After Delgado completed the shortest start of his young career on Saturday and Minor's struggles were extended as he surrendered three home runs on Sunday, Braves manager Fredi Gonzalez was not ready to discuss specific changes to the starting rotation. But he did acknowledge that his team's consistency depends on the contributions of the rotation.
"For us to be consistent, we've got to have starting pitching," Gonzalez said.
The Braves have also been influenced by the struggles endured by Jonny Venters, who has not been the same reliable setup man that he was during the previous two seasons. His struggles combined with some brief encouragement produced by Minor and Delgado led the Braves to nix their plan to add Kris Medlen to their rotation after sending him to Triple-A Gwinnett to stretch out to be a starting pitcher.
Medlen has been used as a reliever since returning to the Majors on June 15. There is a chance the Braves could eventually put him in the rotation. But even if this decision is made, they will likely make an aggressive search to land a veteran starting pitcher before the Trade Deadline.

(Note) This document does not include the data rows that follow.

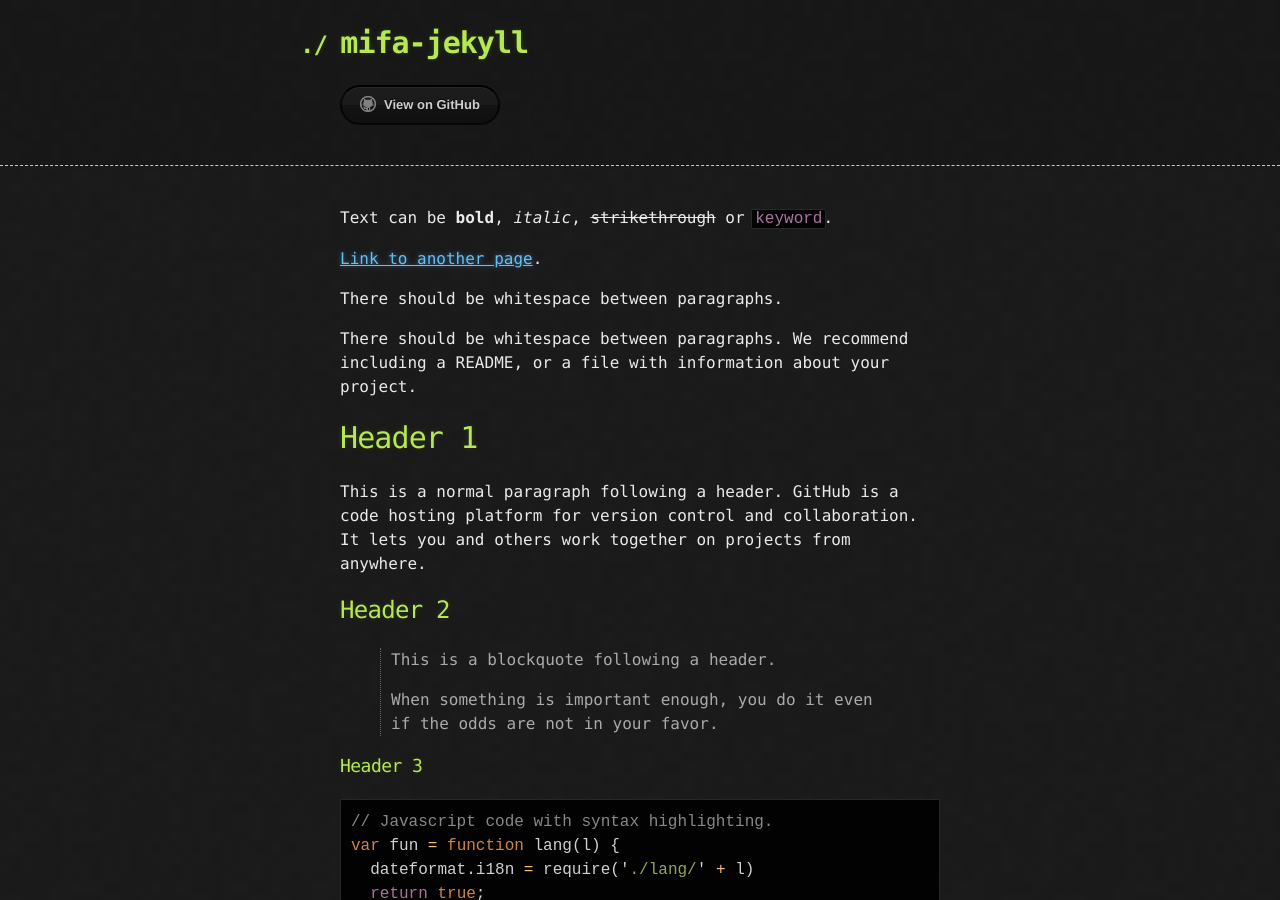
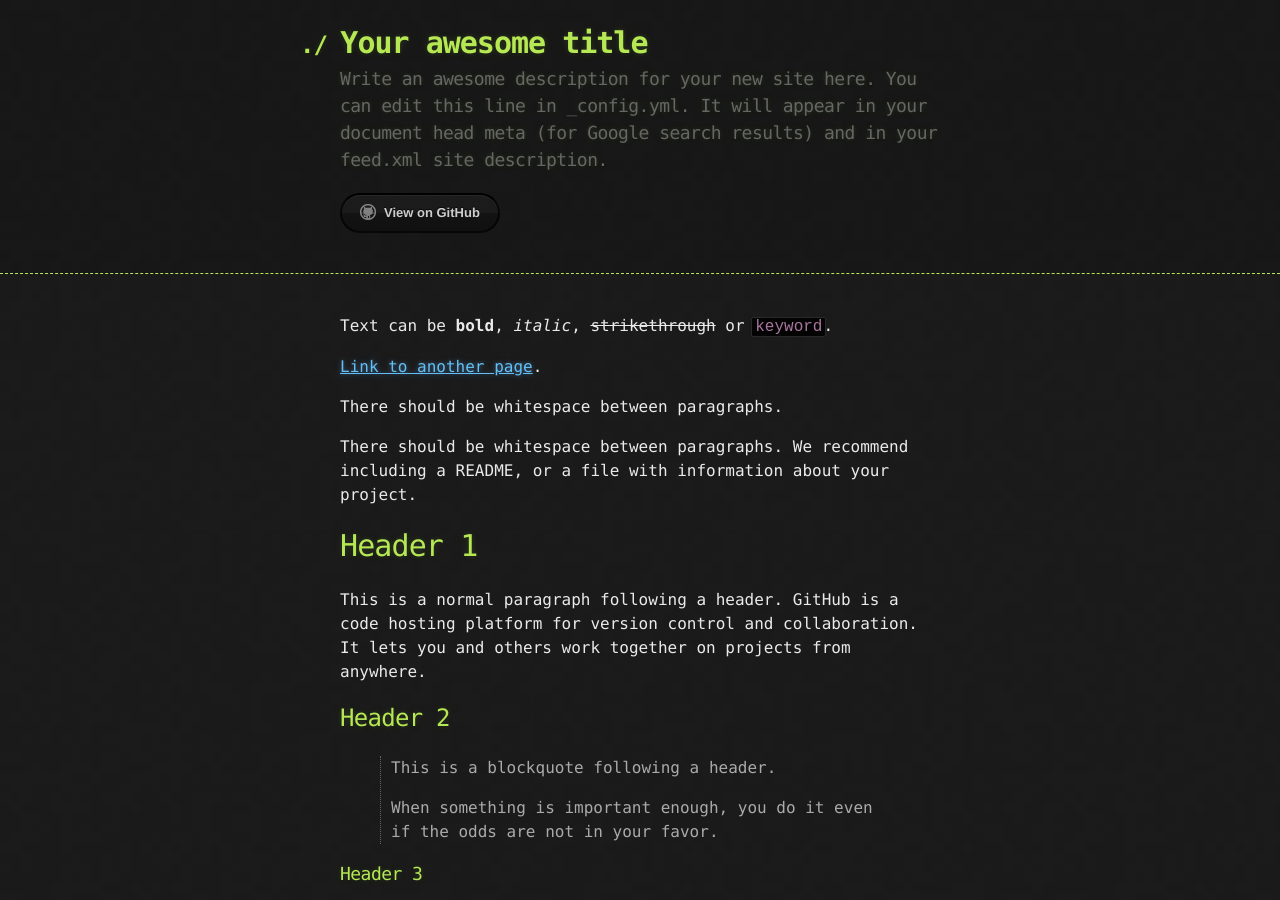
Before and after one commit to phodal/mifa-jekyll, a Jekyll site: the page built from index.md, in a window 1280 px wide and 900 px high. Built offline with Jekyll 4.4.1, drawn with Linux system fonts in a browser that asks for light colours; the repository's description, which GitHub fills in, is left out.

Commit message:
Update _config.yml

```diff
--- a/_config.yml
+++ b/_config.yml
@@ -1,3 +1,30 @@
+title: Your awesome title
+author: GitHub User
+email: your-email@domain.com
+description: > # this means to ignore newlines until "baseurl:"
+  Write an awesome description for your new site here. You can edit this
+  line in _config.yml. It will appear in your document head meta (for
+  Google search results) and in your feed.xml site description.
+twitter_username: jekyllrb
+github_username:  jekyll
+
+# Minima date format
+# refer to http://shopify.github.io/liquid/filters/date/ if you want to customize this
+minima:
+  date_format: "%b %-d, %Y"
+
+# If you want to link only specific pages in your header, uncomment
+# this and add the path to the pages in order as they should show up
+#header_pages:
+# - about.html
+
+# Build settings
+markdown: kramdown
+theme: minima
+exclude:
+  - Gemfile
+  - Gemfile.lock
+
 gems:
   - jekyll-readme-index
 
```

If Jair Jurrjens builds on the success he had when he returned to the Majors with a dominant effort against the Red Sox on Friday, the Braves might not be as urgent in their search for a starting pitcher.
But as the season's first three months have proven, their search for consistency will be heavily influenced by the contributions made by their starting rotation.
"We're going to get hot again," Uggla said. "We're going to start to get opportunities and play better again. We're going to start to be more consistent. Every start our young pitchers have, they're going to get better and continue to learn. That's going to help us be more consistent too."
Mark Bowman is a reporter for MLB.com This story was not subject to the approval of Major League Baseball or its clubs.